Modification records
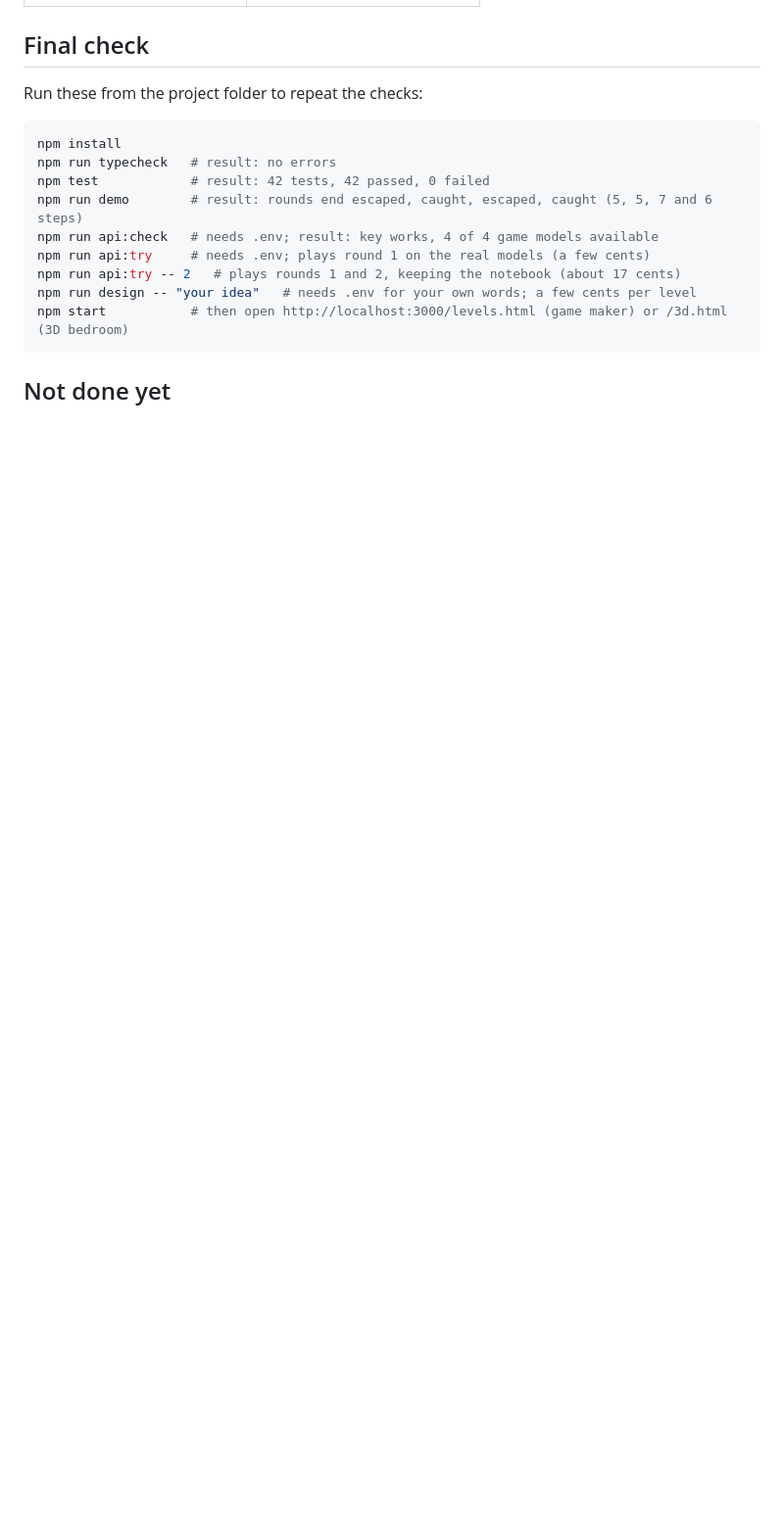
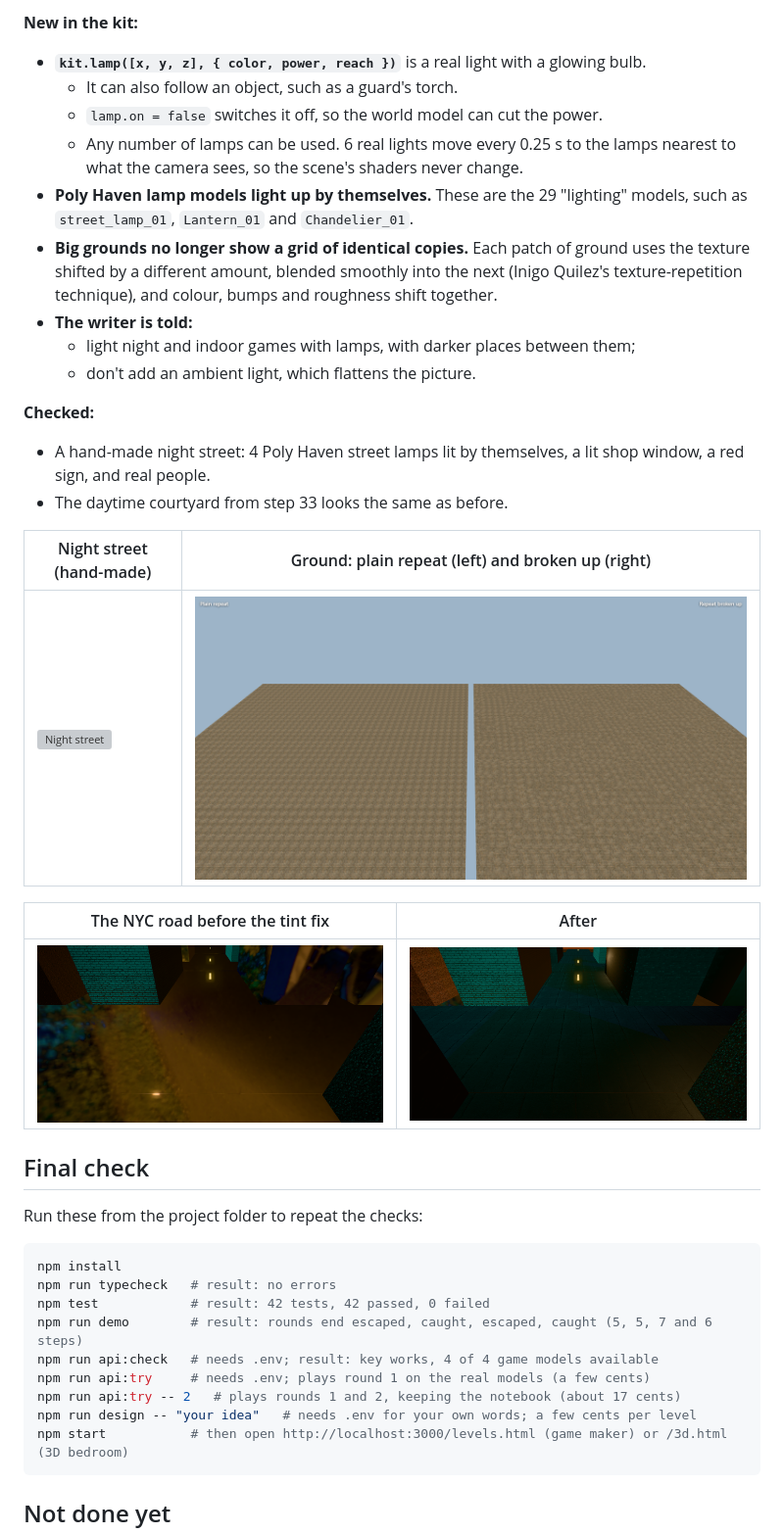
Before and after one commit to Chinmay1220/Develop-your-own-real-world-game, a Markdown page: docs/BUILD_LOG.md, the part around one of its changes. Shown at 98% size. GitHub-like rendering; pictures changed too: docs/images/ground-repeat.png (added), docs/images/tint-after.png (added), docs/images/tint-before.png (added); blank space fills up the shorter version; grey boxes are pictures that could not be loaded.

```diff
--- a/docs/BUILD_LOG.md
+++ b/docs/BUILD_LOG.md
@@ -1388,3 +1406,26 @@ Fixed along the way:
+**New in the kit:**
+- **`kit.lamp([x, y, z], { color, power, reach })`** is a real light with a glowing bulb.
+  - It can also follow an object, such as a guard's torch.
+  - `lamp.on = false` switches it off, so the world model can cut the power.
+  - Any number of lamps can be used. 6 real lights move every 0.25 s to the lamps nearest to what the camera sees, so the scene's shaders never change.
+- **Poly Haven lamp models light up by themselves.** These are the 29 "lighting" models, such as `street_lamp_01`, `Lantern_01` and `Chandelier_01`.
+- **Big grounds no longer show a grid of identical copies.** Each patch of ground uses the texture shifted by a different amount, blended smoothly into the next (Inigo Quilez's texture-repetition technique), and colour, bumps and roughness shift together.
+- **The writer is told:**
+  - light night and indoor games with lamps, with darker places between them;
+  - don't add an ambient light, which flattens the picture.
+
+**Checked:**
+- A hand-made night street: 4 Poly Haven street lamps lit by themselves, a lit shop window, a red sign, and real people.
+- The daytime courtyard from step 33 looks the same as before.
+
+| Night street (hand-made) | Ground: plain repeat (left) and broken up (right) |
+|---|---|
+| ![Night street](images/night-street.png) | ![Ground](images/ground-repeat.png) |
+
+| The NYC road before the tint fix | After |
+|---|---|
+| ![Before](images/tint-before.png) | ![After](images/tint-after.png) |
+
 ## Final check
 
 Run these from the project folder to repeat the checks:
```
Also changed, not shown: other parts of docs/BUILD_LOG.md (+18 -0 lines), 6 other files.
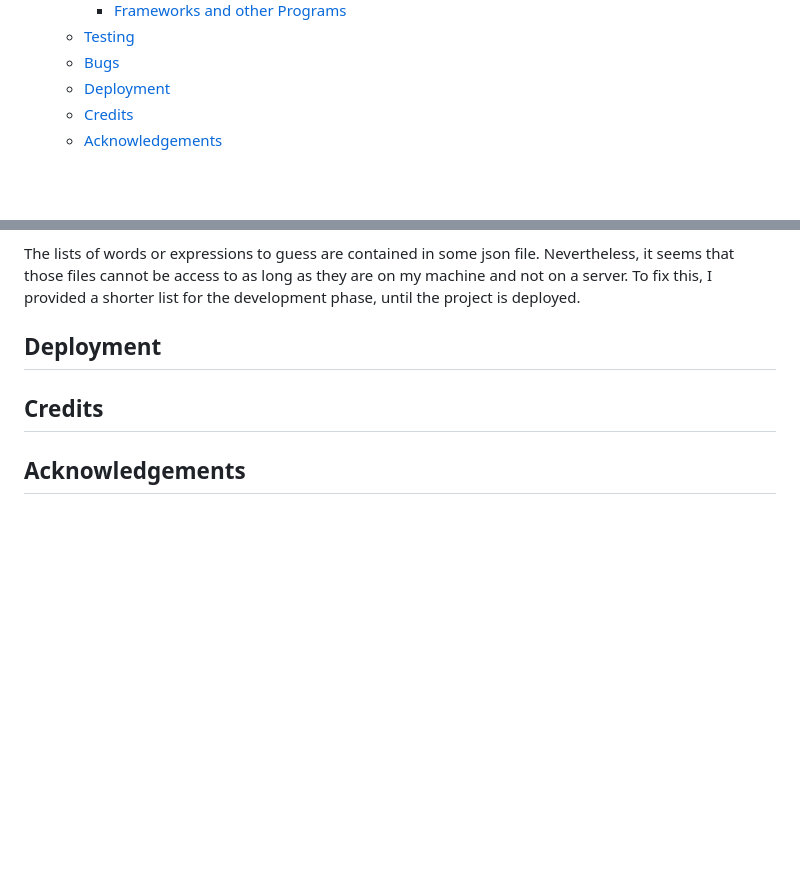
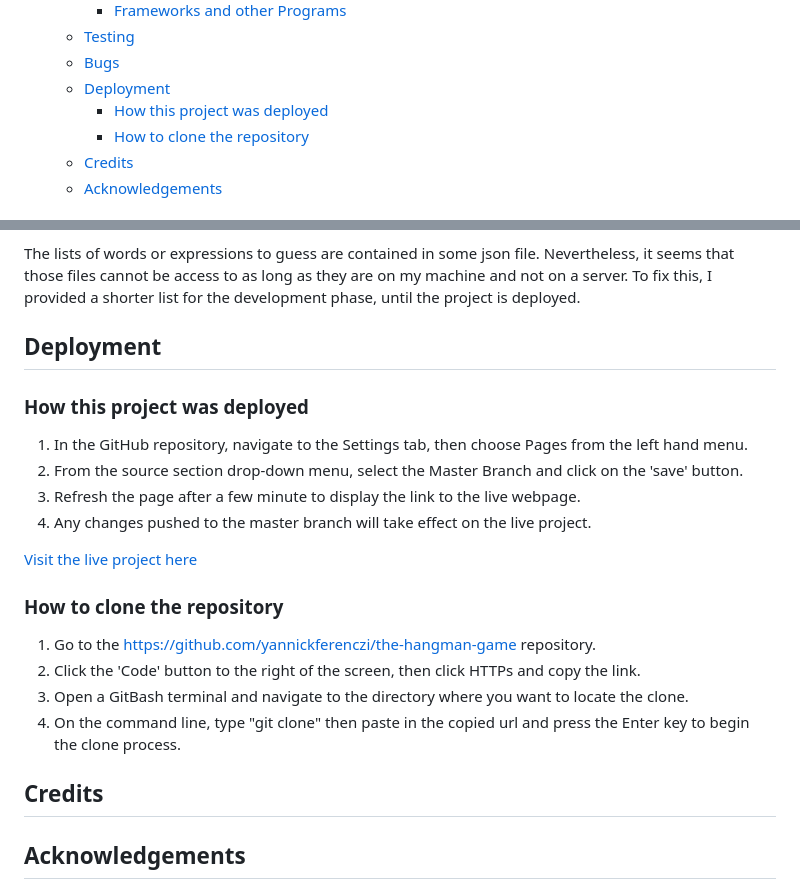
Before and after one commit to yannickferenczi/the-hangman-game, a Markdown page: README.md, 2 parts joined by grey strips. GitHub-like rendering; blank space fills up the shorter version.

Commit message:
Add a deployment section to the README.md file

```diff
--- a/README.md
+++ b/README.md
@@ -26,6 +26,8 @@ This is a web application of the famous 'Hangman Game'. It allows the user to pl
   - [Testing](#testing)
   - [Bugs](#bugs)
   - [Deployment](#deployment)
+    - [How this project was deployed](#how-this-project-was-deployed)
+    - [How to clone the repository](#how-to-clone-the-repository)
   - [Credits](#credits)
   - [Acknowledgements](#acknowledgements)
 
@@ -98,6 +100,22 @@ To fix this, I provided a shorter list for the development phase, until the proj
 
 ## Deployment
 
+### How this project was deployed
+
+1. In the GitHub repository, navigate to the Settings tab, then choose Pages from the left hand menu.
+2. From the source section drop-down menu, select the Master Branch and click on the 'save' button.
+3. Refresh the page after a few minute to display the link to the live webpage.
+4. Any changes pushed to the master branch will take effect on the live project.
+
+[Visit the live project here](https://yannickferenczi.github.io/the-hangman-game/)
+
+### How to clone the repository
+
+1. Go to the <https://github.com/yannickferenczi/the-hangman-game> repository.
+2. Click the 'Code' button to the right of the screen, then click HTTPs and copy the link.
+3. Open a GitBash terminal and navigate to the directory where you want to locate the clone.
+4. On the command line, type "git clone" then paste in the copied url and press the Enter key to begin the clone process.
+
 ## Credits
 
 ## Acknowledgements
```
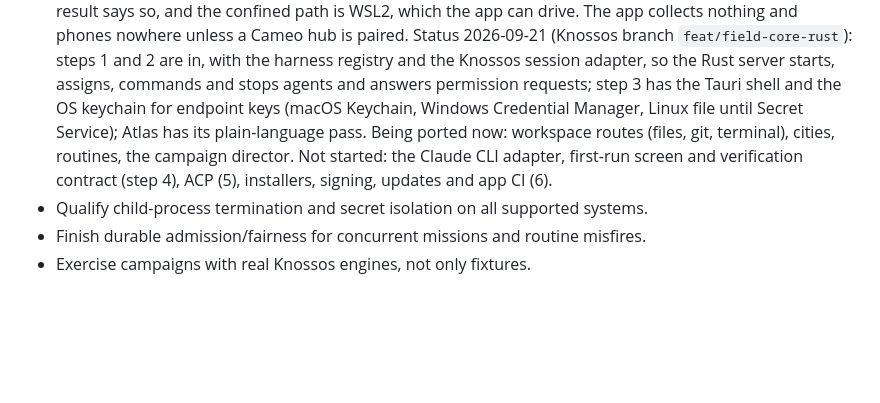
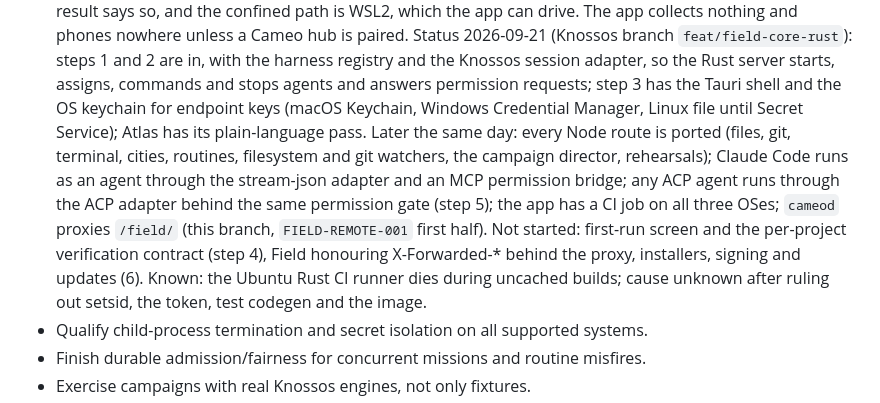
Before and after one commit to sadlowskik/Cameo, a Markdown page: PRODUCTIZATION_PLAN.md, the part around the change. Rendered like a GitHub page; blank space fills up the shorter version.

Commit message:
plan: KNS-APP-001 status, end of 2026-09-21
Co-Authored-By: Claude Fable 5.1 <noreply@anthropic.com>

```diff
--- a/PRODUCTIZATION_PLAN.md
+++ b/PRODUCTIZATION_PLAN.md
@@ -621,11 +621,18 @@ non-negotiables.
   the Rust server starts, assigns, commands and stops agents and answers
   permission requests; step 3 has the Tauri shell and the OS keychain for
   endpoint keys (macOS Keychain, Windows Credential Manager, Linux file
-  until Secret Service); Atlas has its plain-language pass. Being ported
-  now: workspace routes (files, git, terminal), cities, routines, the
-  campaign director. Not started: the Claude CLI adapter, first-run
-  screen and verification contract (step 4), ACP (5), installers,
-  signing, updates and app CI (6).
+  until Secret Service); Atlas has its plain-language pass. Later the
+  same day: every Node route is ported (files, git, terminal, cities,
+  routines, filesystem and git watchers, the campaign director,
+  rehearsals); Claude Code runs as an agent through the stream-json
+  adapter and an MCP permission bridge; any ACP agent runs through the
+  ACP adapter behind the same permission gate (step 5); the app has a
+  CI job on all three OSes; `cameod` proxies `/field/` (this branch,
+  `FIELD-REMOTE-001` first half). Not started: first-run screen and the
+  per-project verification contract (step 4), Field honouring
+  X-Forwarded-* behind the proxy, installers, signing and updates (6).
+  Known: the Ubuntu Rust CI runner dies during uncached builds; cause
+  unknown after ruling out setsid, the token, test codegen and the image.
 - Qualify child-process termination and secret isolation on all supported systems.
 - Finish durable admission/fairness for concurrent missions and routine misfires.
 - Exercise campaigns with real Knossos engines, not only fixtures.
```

§ **What needs to be done**: What lines above hold the word "Service"? Pull each one out.

§ **Output of the exercise**:
-  until Secret Service); Atlas has its plain-language pass. Being ported
+  until Secret Service); Atlas has its plain-language pass. Later the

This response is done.